Extract the lines from the first one in the records below through the line containing "README: as-deployed results", keeping both ends and leaving out any pictures.

_____

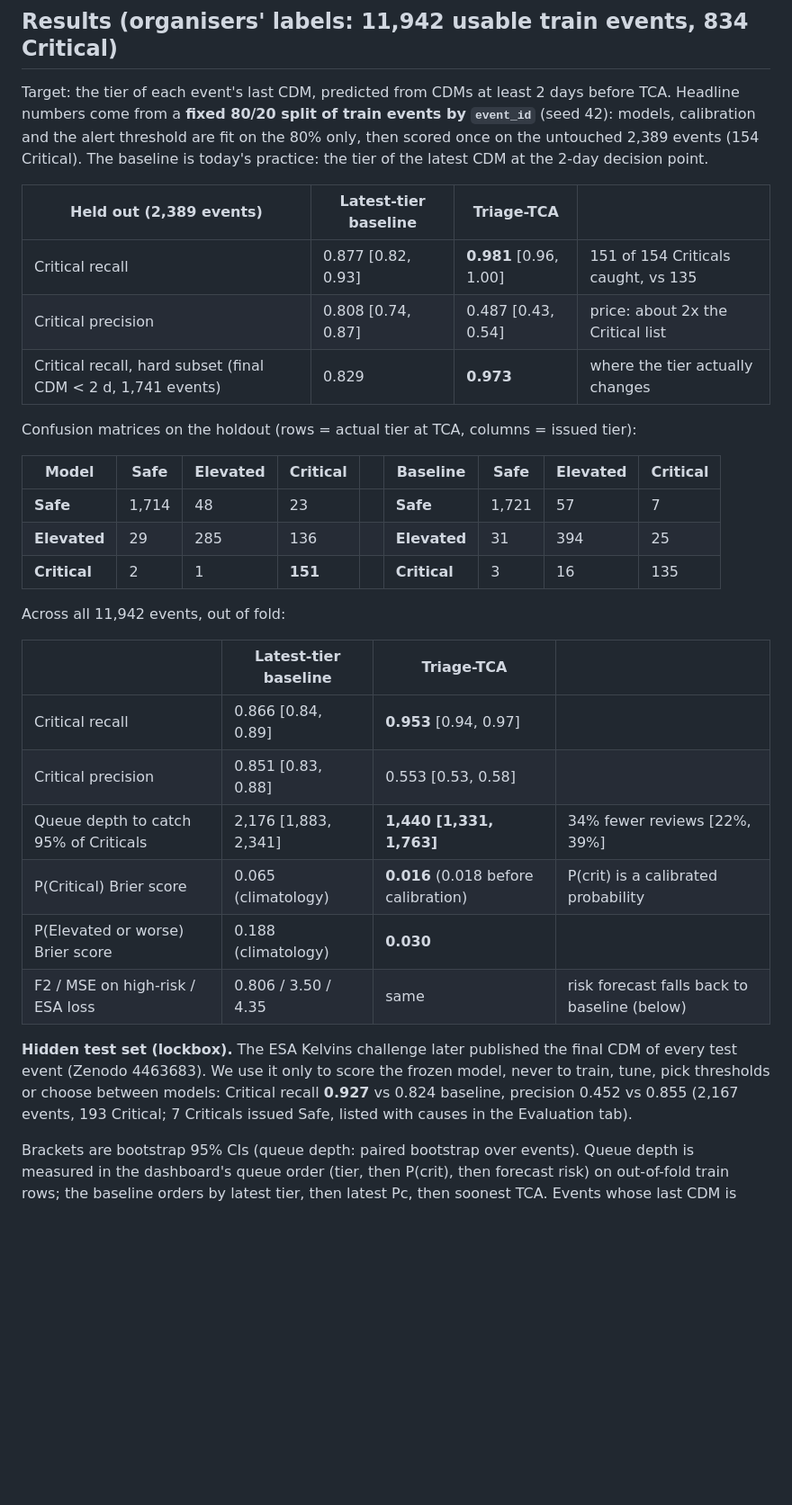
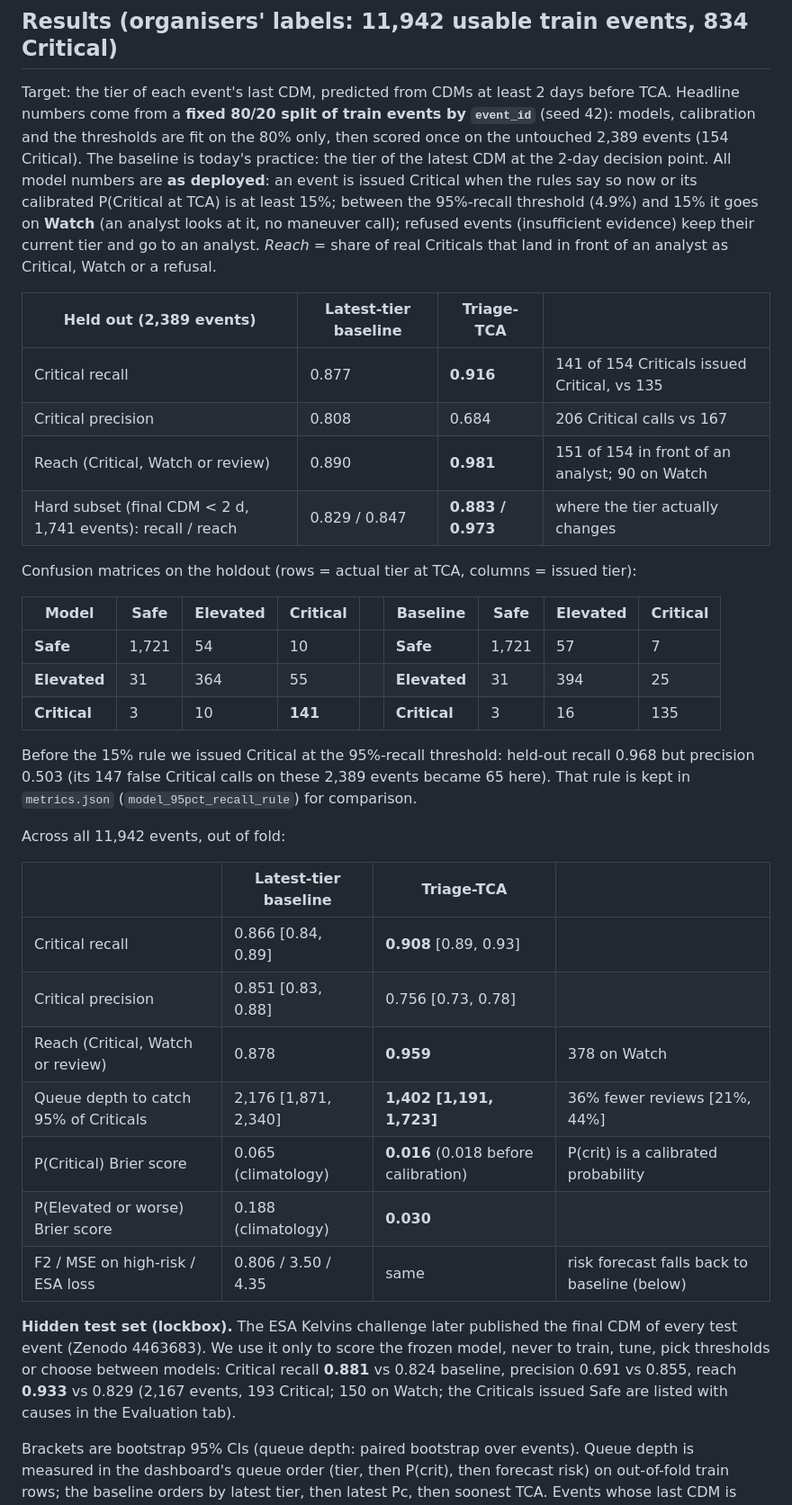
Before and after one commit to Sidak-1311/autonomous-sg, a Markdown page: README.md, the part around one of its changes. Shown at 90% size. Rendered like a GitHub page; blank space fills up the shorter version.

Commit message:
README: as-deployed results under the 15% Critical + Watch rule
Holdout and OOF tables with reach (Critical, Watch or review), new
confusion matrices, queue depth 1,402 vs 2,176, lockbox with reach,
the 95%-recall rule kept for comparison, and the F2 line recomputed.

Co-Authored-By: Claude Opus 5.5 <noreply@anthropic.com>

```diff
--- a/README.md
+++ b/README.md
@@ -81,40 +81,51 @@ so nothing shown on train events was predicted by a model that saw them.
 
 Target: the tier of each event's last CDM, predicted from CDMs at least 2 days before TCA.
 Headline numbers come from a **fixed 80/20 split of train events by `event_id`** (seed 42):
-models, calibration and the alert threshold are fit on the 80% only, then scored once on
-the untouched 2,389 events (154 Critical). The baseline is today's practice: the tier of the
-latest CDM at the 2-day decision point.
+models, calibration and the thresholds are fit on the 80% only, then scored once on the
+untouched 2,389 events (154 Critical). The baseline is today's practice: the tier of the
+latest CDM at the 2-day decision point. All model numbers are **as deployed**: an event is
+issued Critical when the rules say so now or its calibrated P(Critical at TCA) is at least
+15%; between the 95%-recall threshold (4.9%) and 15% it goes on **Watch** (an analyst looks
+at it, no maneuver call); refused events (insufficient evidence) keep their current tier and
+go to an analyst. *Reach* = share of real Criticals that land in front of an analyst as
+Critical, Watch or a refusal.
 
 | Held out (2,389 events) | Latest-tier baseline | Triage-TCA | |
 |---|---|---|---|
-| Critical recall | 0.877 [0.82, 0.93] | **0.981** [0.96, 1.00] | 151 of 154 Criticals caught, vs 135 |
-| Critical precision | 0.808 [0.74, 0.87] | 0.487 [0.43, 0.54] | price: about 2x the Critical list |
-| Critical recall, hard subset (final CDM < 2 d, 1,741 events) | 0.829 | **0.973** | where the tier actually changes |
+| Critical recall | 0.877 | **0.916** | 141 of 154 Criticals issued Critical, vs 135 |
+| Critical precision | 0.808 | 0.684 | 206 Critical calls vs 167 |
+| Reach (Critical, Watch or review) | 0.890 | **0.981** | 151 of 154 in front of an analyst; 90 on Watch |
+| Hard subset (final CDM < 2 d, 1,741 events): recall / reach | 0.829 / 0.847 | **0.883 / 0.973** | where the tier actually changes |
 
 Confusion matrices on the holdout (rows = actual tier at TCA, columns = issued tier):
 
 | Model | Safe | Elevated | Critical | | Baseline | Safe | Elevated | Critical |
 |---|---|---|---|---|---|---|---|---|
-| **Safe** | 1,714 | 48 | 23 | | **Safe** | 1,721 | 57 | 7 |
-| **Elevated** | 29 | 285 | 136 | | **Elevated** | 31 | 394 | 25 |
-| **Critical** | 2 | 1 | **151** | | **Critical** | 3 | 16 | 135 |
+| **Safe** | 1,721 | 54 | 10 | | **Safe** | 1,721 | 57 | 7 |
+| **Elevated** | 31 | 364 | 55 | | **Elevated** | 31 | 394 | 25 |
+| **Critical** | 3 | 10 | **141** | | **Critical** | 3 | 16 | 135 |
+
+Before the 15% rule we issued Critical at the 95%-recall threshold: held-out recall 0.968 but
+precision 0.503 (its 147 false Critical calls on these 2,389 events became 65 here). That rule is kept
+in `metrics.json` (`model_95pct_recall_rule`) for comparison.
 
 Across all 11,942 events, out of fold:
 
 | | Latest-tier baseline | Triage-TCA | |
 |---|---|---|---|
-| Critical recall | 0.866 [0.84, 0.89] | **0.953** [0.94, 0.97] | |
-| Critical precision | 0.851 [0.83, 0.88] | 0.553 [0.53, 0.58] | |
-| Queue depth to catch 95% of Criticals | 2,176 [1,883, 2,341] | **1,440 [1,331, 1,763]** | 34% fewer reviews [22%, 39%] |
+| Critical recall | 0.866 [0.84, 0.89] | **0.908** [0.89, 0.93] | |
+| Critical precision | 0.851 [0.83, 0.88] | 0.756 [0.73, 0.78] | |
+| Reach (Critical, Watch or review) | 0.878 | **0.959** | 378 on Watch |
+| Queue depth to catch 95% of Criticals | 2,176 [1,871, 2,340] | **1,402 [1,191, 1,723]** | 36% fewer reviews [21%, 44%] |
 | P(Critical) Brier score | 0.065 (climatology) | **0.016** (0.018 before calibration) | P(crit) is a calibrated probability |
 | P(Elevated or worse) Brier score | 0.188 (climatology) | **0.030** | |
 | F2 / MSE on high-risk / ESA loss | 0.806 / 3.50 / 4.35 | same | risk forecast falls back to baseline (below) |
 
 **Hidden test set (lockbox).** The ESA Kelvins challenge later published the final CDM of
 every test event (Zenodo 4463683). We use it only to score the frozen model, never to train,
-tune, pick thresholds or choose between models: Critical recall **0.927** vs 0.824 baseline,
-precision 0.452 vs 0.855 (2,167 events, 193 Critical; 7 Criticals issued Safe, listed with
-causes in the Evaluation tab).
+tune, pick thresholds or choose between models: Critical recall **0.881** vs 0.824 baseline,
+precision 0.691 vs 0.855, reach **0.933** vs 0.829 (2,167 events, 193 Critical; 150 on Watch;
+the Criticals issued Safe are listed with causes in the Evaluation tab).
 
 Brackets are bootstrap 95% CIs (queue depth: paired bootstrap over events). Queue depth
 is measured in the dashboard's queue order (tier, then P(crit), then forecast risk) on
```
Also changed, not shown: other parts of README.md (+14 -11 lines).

_____

**Exercise result**.
Before and after one commit to Sidak-1311/autonomous-sg, a Markdown page: README.md, the part around one of its changes. Shown at 90% size. Rendered like a GitHub page; blank space fills up the shorter version.

Commit message:
README: as-deployed results under the 15% Critical + Watch rule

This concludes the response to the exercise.